### [Work order]
Reproduce the data below in full. Nothing should differ from the original.

====================

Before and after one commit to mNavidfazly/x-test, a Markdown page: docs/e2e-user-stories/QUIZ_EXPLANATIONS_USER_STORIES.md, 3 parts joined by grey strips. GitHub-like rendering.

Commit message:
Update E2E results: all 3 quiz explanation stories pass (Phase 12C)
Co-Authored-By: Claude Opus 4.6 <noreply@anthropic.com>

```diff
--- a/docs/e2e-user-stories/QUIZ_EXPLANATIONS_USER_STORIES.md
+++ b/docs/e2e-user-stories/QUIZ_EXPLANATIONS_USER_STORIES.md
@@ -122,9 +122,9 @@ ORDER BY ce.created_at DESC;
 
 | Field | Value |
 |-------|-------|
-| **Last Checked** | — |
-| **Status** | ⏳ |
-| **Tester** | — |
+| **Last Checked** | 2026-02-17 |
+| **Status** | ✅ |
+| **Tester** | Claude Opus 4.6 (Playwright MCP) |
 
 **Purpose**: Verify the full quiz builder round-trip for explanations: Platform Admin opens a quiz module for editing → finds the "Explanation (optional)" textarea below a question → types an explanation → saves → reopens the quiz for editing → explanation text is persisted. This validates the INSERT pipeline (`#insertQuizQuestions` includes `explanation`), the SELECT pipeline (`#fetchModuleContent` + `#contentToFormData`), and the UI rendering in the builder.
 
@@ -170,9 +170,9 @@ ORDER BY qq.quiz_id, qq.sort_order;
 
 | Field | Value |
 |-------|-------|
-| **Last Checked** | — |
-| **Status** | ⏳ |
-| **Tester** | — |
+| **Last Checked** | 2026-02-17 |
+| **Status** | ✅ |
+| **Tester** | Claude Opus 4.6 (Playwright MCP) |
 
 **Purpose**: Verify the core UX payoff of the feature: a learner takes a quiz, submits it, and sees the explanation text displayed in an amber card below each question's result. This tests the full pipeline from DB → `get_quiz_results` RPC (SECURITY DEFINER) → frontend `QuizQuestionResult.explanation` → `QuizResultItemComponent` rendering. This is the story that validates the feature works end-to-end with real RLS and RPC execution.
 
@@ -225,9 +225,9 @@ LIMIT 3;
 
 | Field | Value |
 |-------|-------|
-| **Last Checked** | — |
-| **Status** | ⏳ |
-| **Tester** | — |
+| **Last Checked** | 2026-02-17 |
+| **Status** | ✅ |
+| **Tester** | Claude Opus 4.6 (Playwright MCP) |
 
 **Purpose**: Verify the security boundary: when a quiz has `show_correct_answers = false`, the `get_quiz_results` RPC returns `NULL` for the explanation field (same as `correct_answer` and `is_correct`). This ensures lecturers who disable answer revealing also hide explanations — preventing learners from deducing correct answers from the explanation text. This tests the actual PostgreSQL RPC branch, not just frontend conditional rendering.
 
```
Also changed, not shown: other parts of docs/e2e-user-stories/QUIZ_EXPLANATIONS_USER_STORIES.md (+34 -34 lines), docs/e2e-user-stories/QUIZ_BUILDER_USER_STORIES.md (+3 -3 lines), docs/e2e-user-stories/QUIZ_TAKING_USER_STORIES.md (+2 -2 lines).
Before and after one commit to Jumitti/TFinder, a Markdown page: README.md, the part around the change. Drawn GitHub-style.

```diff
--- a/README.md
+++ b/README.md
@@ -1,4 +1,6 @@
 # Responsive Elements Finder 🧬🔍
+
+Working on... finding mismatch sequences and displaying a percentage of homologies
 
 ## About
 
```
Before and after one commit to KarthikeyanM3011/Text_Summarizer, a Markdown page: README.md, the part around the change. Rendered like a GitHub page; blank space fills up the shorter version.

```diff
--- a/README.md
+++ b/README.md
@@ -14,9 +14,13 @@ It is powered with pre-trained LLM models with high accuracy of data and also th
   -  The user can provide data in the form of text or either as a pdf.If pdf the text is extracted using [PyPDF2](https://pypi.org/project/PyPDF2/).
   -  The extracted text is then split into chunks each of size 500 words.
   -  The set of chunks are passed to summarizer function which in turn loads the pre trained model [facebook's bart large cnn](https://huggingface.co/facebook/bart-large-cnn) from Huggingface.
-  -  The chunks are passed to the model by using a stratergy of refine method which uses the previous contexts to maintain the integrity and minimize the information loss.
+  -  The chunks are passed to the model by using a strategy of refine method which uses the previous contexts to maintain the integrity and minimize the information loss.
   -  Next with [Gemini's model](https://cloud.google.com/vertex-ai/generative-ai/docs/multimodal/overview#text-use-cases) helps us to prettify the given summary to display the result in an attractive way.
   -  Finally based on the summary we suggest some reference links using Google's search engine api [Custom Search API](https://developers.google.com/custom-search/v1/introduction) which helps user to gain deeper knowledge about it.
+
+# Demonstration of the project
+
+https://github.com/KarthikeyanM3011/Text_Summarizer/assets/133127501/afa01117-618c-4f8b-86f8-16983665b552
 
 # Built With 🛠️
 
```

====================

### [Exercise solution]
Before and after one commit to mNavidfazly/x-test, a Markdown page: docs/e2e-user-stories/QUIZ_EXPLANATIONS_USER_STORIES.md, 3 parts joined by grey strips. GitHub-like rendering.

Commit message:
Update E2E results: all 3 quiz explanation stories pass (Phase 12C)
Co-Authored-By: Claude Opus 4.6 <noreply@anthropic.com>

```diff
--- a/docs/e2e-user-stories/QUIZ_EXPLANATIONS_USER_STORIES.md
+++ b/docs/e2e-user-stories/QUIZ_EXPLANATIONS_USER_STORIES.md
@@ -122,9 +122,9 @@ ORDER BY ce.created_at DESC;
 
 | Field | Value |
 |-------|-------|
-| **Last Checked** | — |
-| **Status** | ⏳ |
-| **Tester** | — |
+| **Last Checked** | 2026-02-17 |
+| **Status** | ✅ |
+| **Tester** | Claude Opus 4.6 (Playwright MCP) |
 
 **Purpose**: Verify the full quiz builder round-trip for explanations: Platform Admin opens a quiz module for editing → finds the "Explanation (optional)" textarea below a question → types an explanation → saves → reopens the quiz for editing → explanation text is persisted. This validates the INSERT pipeline (`#insertQuizQuestions` includes `explanation`), the SELECT pipeline (`#fetchModuleContent` + `#contentToFormData`), and the UI rendering in the builder.
 
@@ -170,9 +170,9 @@ ORDER BY qq.quiz_id, qq.sort_order;
 
 | Field | Value |
 |-------|-------|
-| **Last Checked** | — |
-| **Status** | ⏳ |
-| **Tester** | — |
+| **Last Checked** | 2026-02-17 |
+| **Status** | ✅ |
+| **Tester** | Claude Opus 4.6 (Playwright MCP) |
 
 **Purpose**: Verify the core UX payoff of the feature: a learner takes a quiz, submits it, and sees the explanation text displayed in an amber card below each question's result. This tests the full pipeline from DB → `get_quiz_results` RPC (SECURITY DEFINER) → frontend `QuizQuestionResult.explanation` → `QuizResultItemComponent` rendering. This is the story that validates the feature works end-to-end with real RLS and RPC execution.
 
@@ -225,9 +225,9 @@ LIMIT 3;
 
 | Field | Value |
 |-------|-------|
-| **Last Checked** | — |
-| **Status** | ⏳ |
-| **Tester** | — |
+| **Last Checked** | 2026-02-17 |
+| **Status** | ✅ |
+| **Tester** | Claude Opus 4.6 (Playwright MCP) |
 
 **Purpose**: Verify the security boundary: when a quiz has `show_correct_answers = false`, the `get_quiz_results` RPC returns `NULL` for the explanation field (same as `correct_answer` and `is_correct`). This ensures lecturers who disable answer revealing also hide explanations — preventing learners from deducing correct answers from the explanation text. This tests the actual PostgreSQL RPC branch, not just frontend conditional rendering.
 
```
Also changed, not shown: other parts of docs/e2e-user-stories/QUIZ_EXPLANATIONS_USER_STORIES.md (+34 -34 lines), docs/e2e-user-stories/QUIZ_BUILDER_USER_STORIES.md (+3 -3 lines), docs/e2e-user-stories/QUIZ_TAKING_USER_STORIES.md (+2 -2 lines).
Before and after one commit to Jumitti/TFinder, a Markdown page: README.md, the part around the change. Drawn GitHub-style.

```diff
--- a/README.md
+++ b/README.md
@@ -1,4 +1,6 @@
 # Responsive Elements Finder 🧬🔍
+
+Working on... finding mismatch sequences and displaying a percentage of homologies
 
 ## About
 
```
Before and after one commit to KarthikeyanM3011/Text_Summarizer, a Markdown page: README.md, the part around the change. Rendered like a GitHub page; blank space fills up the shorter version.

```diff
--- a/README.md
+++ b/README.md
@@ -14,9 +14,13 @@ It is powered with pre-trained LLM models with high accuracy of data and also th
   -  The user can provide data in the form of text or either as a pdf.If pdf the text is extracted using [PyPDF2](https://pypi.org/project/PyPDF2/).
   -  The extracted text is then split into chunks each of size 500 words.
   -  The set of chunks are passed to summarizer function which in turn loads the pre trained model [facebook's bart large cnn](https://huggingface.co/facebook/bart-large-cnn) from Huggingface.
-  -  The chunks are passed to the model by using a stratergy of refine method which uses the previous contexts to maintain the integrity and minimize the information loss.
+  -  The chunks are passed to the model by using a strategy of refine method which uses the previous contexts to maintain the integrity and minimize the information loss.
   -  Next with [Gemini's model](https://cloud.google.com/vertex-ai/generative-ai/docs/multimodal/overview#text-use-cases) helps us to prettify the given summary to display the result in an attractive way.
   -  Finally based on the summary we suggest some reference links using Google's search engine api [Custom Search API](https://developers.google.com/custom-search/v1/introduction) which helps user to gain deeper knowledge about it.
+
+# Demonstration of the project
+
+https://github.com/KarthikeyanM3011/Text_Summarizer/assets/133127501/afa01117-618c-4f8b-86f8-16983665b552
 
 # Built With 🛠️
 
```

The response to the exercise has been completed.